Alleviating Stress With Humour: a Literature Review
By Chinery, Winifred
KEYWORDS Alleviation, Humour, Operating theatre, Stress
The use of humour was reviewed to establish whether it could be used constructively to reduce work-related stress within the perioperative environment. It is clear from the review that further research is required in order to gain a better understanding of the concept of humour and its uses in healthcare and it is hoped that this review will contribute towards the increasing body of knowledge in this field.
A comprehensive literature review was undertaken which revealed an established body of work on both stress and humour. The research on operating theatres showed that it is a stressful place to work with much of the focus on power relationships between medical staff and nurses. There is an increasing amount of literature which explores the concept of humour and its uses within healthcare settings. However, much of this is opinionated and anecdotal and is mostly North American and Canadian in origin.
In the author’s experience the concept of humour is part of’theatre life’ and I believe it is used spontaneously to help minimise the daily stresses faced by theatre staff. This inspired me to review the literature to find out how staff perceive stress in theatres and if they feel they use humour to alleviate that stress.
In recent years government initiatives have placed responsibility at local level to ensure that productivity is met (DoH 2004) and the need to expand and increase throughput places demands on staff in an area that is already stretched by resource constraints (Loxley 1997). Furthermore, operating theatres are an area where high levels of expertise are required and where issues of power and conflict add to an already stressful environment. Staff also have to endure many other stressors which are inherent within the nature of the work which include being faced with major injuries, emergency situations and death (Maslach cited in Wooten 1996).
Following a brief look at the literature it became apparent that humour is used constructively in many healthcare settings across the USA as an alleviator of stress. However, this was not evident in the UK due to lack of research. As a result of this there is clearly a need to explore how theatre staff in Britain feel about the use of humour and how it could be used constructively as a buffer against stress (Campbell & Wicker 1999, Holmes 2001).
Overall the literature reflects current views on stress and humour. Some papers deal with the causes and manifestations of stress at work, while others examine the various coping strategies. However, the literature that deals with humour is often opinionated, anecdotal and conflicting. Some deal with psychological and physiological effects of humour, while others explore the relationship in coping with stress using humour as a buffer. Some American papers explore the use of constructive humour in the healthcare setting focusing on patient outcomes and the relationships between patients and healthcare givers (Robinson 1993, Wooten 1996).
Theories of stress
Theories of stress were reviewed including Hans Selye’s (cited in Bennett 2000) General Adaptation Model of Stress. However, although it is influential within the literature, it does not account for individual differences in tolerance levels to the same stimuli (Bennett 2000, Cooper et al 2001).

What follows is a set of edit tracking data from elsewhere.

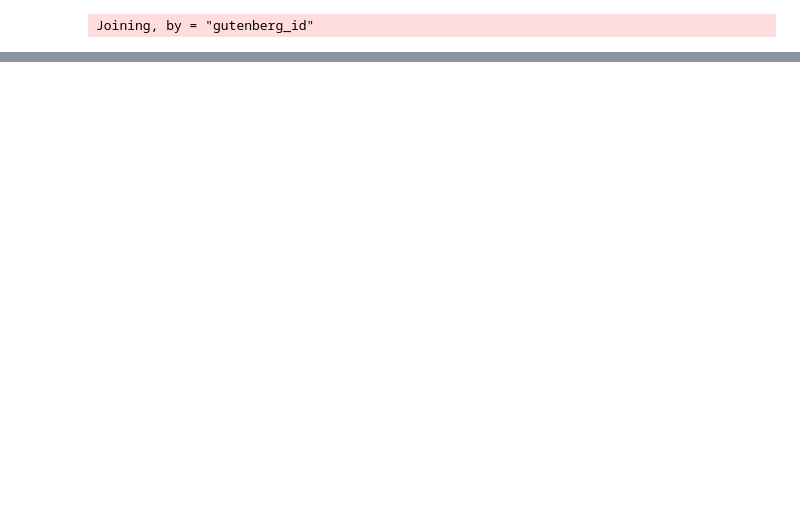
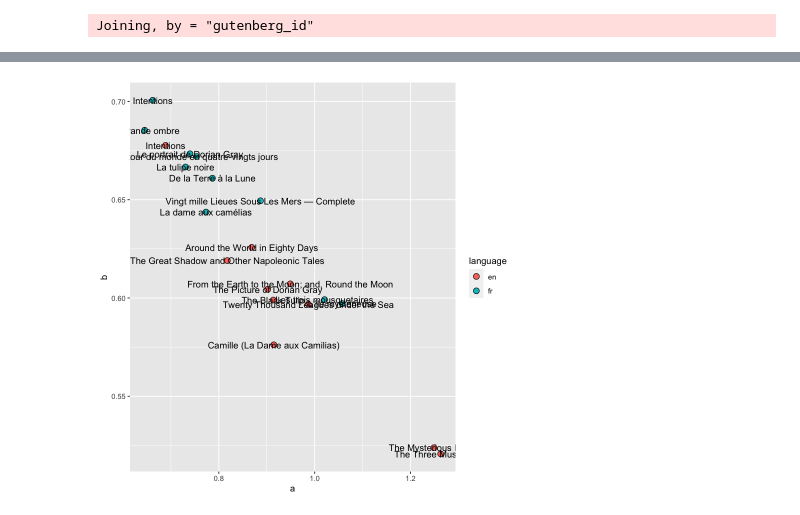
Before and after one commit to julnow/TEXT, a Jupyter notebook: zadanie3.ipynb, the cells around one changed output, grey strips where cells are left out. Cells and saved outputs as stored; diff of their text form; code cells hidden in the pictures; blank space fills up the shorter version.

```diff
--- a/zadanie3.ipynb
+++ b/zadanie3.ipynb
@@ -136,0 +172,16 @@ A tibble: 1 × 2
+# %%
+#shuffled
+#en results
+heapEn <- heap(booksIdEn, shuffle=1)
+
+dfEn <- as.data.frame(heapEn) %>%
+    add_column(language = "en")
+heapEn <- heap(booksIdEn, shuffle=1)
+#fr results
+heapFr <- rbind(heap(booksIdFrUtf, 0, 1), heap(booksIdFrLatin, 1, 1))
+dfFr <- as.data.frame(heapFr) %>%
+    add_column(language = "fr")
+dfFr <-  left_join(englishOrderDf,dfFr,by="title")
+#total results
+df <- rbind(dfEn, dfFr)
+df
@@ -136,0 +212,5 @@ A tibble: 1 × 2
+# %%
+ggplot(df, aes(x = a, y = b, fill = language, label=title)) +
+geom_point(size =3, shape=21) +
+geom_text()
+# %% [output]
@@ -136,0 +223 @@ A tibble: 1 × 2
+[figure, added]
```
Also changed, not shown: parts of 17 cells of this notebook.
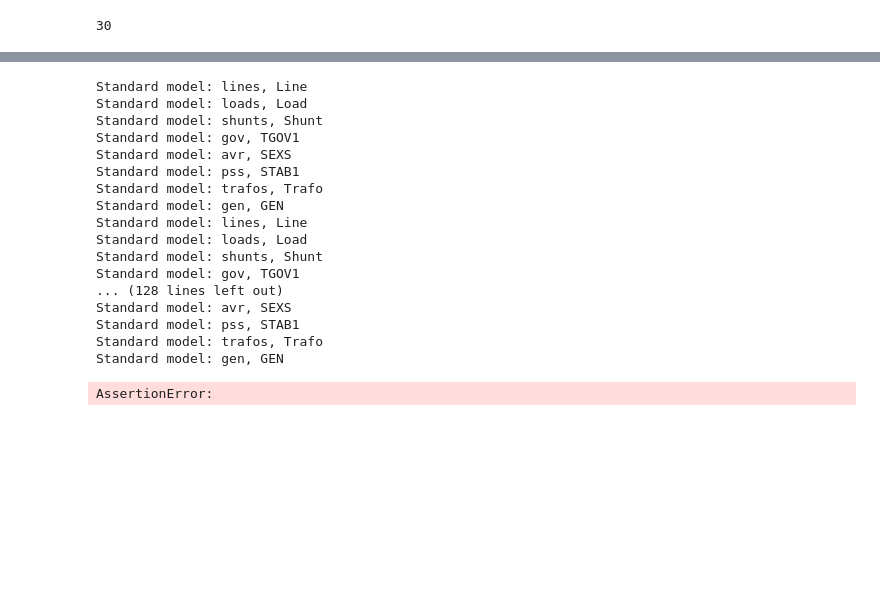
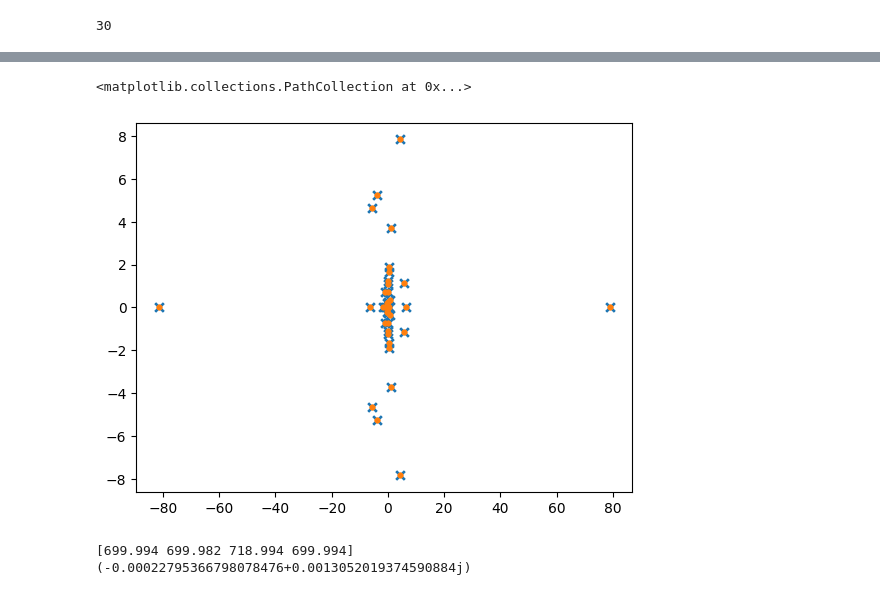
Before and after one commit to Hofsmo/bayes_rescheduling, a Jupyter notebook: test_gen_sens.ipynb, the cells around one changed output, grey strips where cells are left out. Cells and saved outputs as stored; diff of their text form; code cells hidden in the pictures; blank space fills up the shorter version.

```diff
--- a/test_gen_sens.ipynb
+++ b/test_gen_sens.ipynb
@@ -118,24 +155,54 @@ Standard model: gen, GEN
 # %%
+genser = senser.get_gen_sens(dP=1e-6)
 genser2=senser.get_gen_sens(dP=1e-5)
-genser3=senser.get_gen_sens(dP=1e-4)
-genser4=senser.get_gen_sens(dP=1e-3)
-genser5=senser.get_gen_sens(dP=1e-2)
+#genser3=senser.get_gen_sens(dP=1e-4)
+#genser4=senser.get_gen_sens(dP=1e-3)
+#genser5=senser.get_gen_sens(dP=1e-2)
+
+# np.max(abs(genser2-genser3))
+plt.scatter(genser.real, genser.imag, marker='x')
+plt.scatter(genser2.real, genser2.imag, marker='.')
+# plt.scatter(genser3.real, genser3.imag, marker='.')
+# plt.scatter(genser4.real, genser4.imag, marker='.')
+# plt.scatter(genser4.real, genser5.imag, marker='.')
 # %% [output]
-Standard model: lines, Line
-Standard model: loads, Load
-Standard model: shunts, Shunt
-Standard model: gov, TGOV1
-Standard model: avr, SEXS
-Standard model: pss, STAB1
-Standard model: trafos, Trafo
-Standard model: gen, GEN
-Standard model: lines, Line
-Standard model: loads, Load
-Standard model: shunts, Shunt
-Standard model: gov, TGOV1
-... (128 lines left out)
-Standard model: avr, SEXS
-Standard model: pss, STAB1
-Standard model: trafos, Trafo
-Standard model: gen, GEN
+<matplotlib.collections.PathCollection at 0x...>
-AssertionError:
+[figure, added]
+# %%
+self = senser
+gen_i = 1
+dP = 1e-5
+
+sens = np.zeros(len(self.eigs_0), dtype=complex)
+rating = self.ratings[gen_i]
+
+change = rating * dP
+
+powers = self._change_power_with_distributed_slack(change, gen_i)
+
+change_all_gen_powers(self.ps, powers)
+
+ps_lin = get_lin_sys(self.ps)
+remove_inaccurate_zero(ps_lin)
+sens = ps_lin.eigs.copy()
+eigs_0 = ps_lin.eigs.copy()
+# print(eigs_0[0])
+
+powers = self._change_power_with_distributed_slack(-2 * change, gen_i)
+print(powers)
+change_all_gen_powers(self.ps, powers)
+
+ps_lin = get_lin_sys(self.ps)
+remove_inaccurate_zero(ps_lin)
+
+sens -= ps_lin.eigs
+sens = sens / (self.ratings[gen_i] * 2 * dP)
+eigs_1 = ps_lin.eigs.copy()
+print(eigs_1[0] - eigs_0[0])
+
+powers = self._change_power_with_distributed_slack(change, gen_i)
+change_all_gen_powers(self.ps, powers)
+# print(sens[0])
+# %% [output]
+[699.994 699.982 718.994 699.994]
+(-0.00022795366798078476+0.0013052019374590884j)
```
Also changed, not shown: parts of 28 cells of this notebook, 4 other files.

In the author’s opinion, the Transactional Model makes provision for these shortcomings, as it perceives stress to be subjective to cognitive appraisal (Lazarus cited in Sutherland & Cooper 1990) and, because people vary so much in what is considered to be stressful, many researchers feel that perceived stress is a better measure of stress than instruments that measure whether people have been exposed to a particular stressor (Cohen et al 1983). Future research therefore needs to consider the exploration of the social experiences that individuals encounter in their workplaces and the meaning of these experiences for their wellbeing.
Manifestations of stress
The consideration of well-being is vital when discussing manifestations of stress and coping within the workplace. There is evidence that chronic stress is an important contributor to physiological and psychological distress and that positive coping mechanisms can counteract this. With this in mind, effective coping strategies were reviewed which included the use of humour (Pitts St Phillips 1998).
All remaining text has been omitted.